RENTON — For the better part of a decade, the first-round of the NFL draft has proved to be rather boring for the Seattle Seahawks.
Whether it was late opening-round picks that usually were traded, or not even owning a first-rounder, the opening night of the draft was regularly dull in Seattle.
Not this year. Not entering perhaps the most important draft for the Seahawks since the 2012 grab bag that landed Seattle a bounty of future stars.
Coming off the first losing season in a decade there is heightened pressure and expectation on general manager John Schneider and coach Pete Carroll that the Seahawks must hit in this draft, beginning with the No. 9 overall pick.
“There’s a lot of planning. A lot of thoughts that go through your head. A lot of different scenarios,” Schneider said. “We may pick at nine, we may not. We don’t know yet. We’re gonna do whatever we can to help this football team as much as we possibly can. It’s obviously exciting, but it’s not necessarily a place that you want to be drafting.”
If the Seahawks truly believe they are reloading and not fully rebuilding after an offseason of major changes, then coming out of this draft filling some significant needs seems to be a requirement.
Quarterback will be a focal point following the trade of Russell Wilson to Denver, which landed the Seahawks the ninth pick, along with a bounty of other selections. But Seattle seems set on giving Drew Lock, Geno Smith and Jacob Eason a chance at earning the starting job, and while a QB may be selected, it seems unlikely to be the choice at No. 9.
There are too many other needs.
Neither offensive tackle position is set. Seattle lost starting cornerback D.J. Reed in free agency. Pass rush seems to be a never-ending priority, especially in a new 3-4 defensive scheme.
And Bobby Wagner, one of the best linebackers of this generation, was released in a salary-cap move and signed with the division rival Rams, leaving one of the inside linebacker spots unaccounted for.
“There is definitely an excitement about this because there’s only so many things that can happen when you’re picking 25th or 28th and down there. There’s a million scenarios,” Carroll said. “This is not like that. It’s a little different.”
The last time the Seahawks selected a quarterback in the first round was Rick Mirer in 1993. The last time they selected a quarterback in any of the first three rounds was 2012 when Wilson was picked and became a 10-year starter.
At some point among Seattle’s eight picks a quarterback is likely to be selected. But in a year when there’s no clear options at the position in the top 10, it seems unlikely Seattle would use the No. 9 pick on a QB.
The better likelihood is seeing if someone like Matt Corral or Desmond Ridder is available late in the first or early in the second round.
END OF THE LINE
The last time Seattle had a top 10 pick came in 2010, the first draft under Schneider and Carroll. The No. 6 pick that year was used on left tackle Russell Okung, who started all 72 regular-season games he played for the Seahawks over six seasons.
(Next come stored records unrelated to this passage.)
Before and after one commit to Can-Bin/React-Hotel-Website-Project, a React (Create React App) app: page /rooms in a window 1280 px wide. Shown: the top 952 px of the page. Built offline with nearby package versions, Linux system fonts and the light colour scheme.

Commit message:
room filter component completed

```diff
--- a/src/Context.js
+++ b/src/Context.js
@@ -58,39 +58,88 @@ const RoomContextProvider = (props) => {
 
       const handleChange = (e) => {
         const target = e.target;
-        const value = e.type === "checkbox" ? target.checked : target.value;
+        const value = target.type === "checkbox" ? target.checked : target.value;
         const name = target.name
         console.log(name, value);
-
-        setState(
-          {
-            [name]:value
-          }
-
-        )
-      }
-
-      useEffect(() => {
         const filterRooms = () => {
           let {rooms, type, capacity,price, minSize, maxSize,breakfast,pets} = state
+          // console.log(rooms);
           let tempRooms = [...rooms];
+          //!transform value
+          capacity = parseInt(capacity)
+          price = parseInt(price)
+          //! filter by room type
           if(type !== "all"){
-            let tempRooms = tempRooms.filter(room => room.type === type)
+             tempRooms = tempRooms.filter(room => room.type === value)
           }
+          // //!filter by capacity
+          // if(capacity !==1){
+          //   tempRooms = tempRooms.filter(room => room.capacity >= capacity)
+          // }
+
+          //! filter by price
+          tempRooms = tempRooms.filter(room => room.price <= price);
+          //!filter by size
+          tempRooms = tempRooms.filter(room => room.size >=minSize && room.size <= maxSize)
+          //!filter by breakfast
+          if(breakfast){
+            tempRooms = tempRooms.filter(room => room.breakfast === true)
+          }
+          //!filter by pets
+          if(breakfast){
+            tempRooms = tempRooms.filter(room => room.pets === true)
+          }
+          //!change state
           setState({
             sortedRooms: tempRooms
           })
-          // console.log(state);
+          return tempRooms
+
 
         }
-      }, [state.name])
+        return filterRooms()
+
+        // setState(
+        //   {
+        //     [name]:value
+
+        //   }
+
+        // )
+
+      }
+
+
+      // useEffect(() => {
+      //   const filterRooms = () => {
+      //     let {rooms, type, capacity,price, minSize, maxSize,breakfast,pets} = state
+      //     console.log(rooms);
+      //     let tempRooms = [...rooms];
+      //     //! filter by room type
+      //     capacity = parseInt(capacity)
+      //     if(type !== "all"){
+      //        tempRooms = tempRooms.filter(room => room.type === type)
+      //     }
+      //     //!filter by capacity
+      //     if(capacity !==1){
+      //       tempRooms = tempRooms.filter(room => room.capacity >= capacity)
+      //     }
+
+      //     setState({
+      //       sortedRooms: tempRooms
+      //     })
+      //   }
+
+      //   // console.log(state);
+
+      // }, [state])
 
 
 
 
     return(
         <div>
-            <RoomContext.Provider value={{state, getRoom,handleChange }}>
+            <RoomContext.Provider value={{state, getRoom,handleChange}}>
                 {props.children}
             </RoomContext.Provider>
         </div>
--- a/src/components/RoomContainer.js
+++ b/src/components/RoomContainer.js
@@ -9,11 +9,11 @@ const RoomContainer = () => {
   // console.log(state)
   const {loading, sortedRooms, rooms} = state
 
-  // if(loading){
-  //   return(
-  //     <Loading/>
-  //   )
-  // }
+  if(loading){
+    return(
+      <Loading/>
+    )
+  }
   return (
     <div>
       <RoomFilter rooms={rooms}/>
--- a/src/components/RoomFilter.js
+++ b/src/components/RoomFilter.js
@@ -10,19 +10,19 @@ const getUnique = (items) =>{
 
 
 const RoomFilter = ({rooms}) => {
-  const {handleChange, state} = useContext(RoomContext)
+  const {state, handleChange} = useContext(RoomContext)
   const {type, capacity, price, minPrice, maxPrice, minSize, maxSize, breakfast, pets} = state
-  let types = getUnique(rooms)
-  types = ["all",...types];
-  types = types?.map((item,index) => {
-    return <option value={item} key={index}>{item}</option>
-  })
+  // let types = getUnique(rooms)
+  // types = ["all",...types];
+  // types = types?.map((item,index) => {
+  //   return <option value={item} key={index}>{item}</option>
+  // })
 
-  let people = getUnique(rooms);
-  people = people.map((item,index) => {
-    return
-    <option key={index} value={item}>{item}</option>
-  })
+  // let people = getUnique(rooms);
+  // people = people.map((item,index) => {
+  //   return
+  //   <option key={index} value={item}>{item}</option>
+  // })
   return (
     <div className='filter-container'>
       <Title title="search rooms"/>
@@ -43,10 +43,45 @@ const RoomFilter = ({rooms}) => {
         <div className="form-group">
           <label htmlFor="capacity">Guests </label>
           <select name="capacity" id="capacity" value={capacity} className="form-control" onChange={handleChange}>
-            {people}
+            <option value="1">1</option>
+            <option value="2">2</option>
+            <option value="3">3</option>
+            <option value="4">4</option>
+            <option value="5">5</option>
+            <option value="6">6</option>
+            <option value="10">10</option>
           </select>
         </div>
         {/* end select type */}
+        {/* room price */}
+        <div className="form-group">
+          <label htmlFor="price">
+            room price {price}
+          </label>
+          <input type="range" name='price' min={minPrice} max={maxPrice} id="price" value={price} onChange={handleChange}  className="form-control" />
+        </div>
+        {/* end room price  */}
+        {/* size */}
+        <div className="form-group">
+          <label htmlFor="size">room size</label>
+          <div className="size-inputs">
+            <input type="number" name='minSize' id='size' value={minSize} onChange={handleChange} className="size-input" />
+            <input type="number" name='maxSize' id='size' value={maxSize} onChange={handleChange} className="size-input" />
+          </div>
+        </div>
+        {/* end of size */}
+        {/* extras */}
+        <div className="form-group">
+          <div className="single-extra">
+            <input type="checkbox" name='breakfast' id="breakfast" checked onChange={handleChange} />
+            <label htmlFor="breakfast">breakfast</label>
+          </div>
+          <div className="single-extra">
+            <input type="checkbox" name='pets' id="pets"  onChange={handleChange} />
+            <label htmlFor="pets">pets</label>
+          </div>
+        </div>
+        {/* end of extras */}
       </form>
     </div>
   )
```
Don’t be surprised if Seattle looks to find its next left tackle with the No. 9 pick.
Veteran Duane Brown remains a free agent after spending the past 4½ seasons in Seattle. The Seahawks seem hesitant to commit a lengthy deal to Brown, who will turn 37 before the start of next season.
The top tackles in the draft have all been linked to the Seahawks, including Mississippi State’s Charles Cross, Alabama’s Evan Neal and Ickey Ekwonu from North Carolina State. If one of those players is still available at No. 9 it’ll be very attractive for the Seahawks.
CORNERING THE MARKET
If offensive tackle isn’t the choice at No. 9, it very likely could be cornerback. Seattle saw Reed depart for a bigger deal with the Jets, leaving Sidney Jones and Tre Brown, who was injured midway through last season, as the primary options.
Ahmed “Sauce” Gardner fits the size profile Seattle has sought in the past at 6-foot-3, but seems to be rising in mock drafts and could be gone by the time Seattle picks. Other possible early first-round options could be LSU’s Derek Stingley Jr. and Clemson’s Andrew Booth.
Whether the first pick is used on a cornerback or not, expect Seattle to take one or two in the draft.
As is always the case with Schneider, a trade is entirely possible. The second day of the draft is likely to be loaded with talent and a trade down by the Seahawks to nab more second- and third-round picks might be the most likely outcome for Seattle. But top 10 picks have been rare in the past dozen years for Seattle so this could be the time the Seahawks finally use that first-rounder.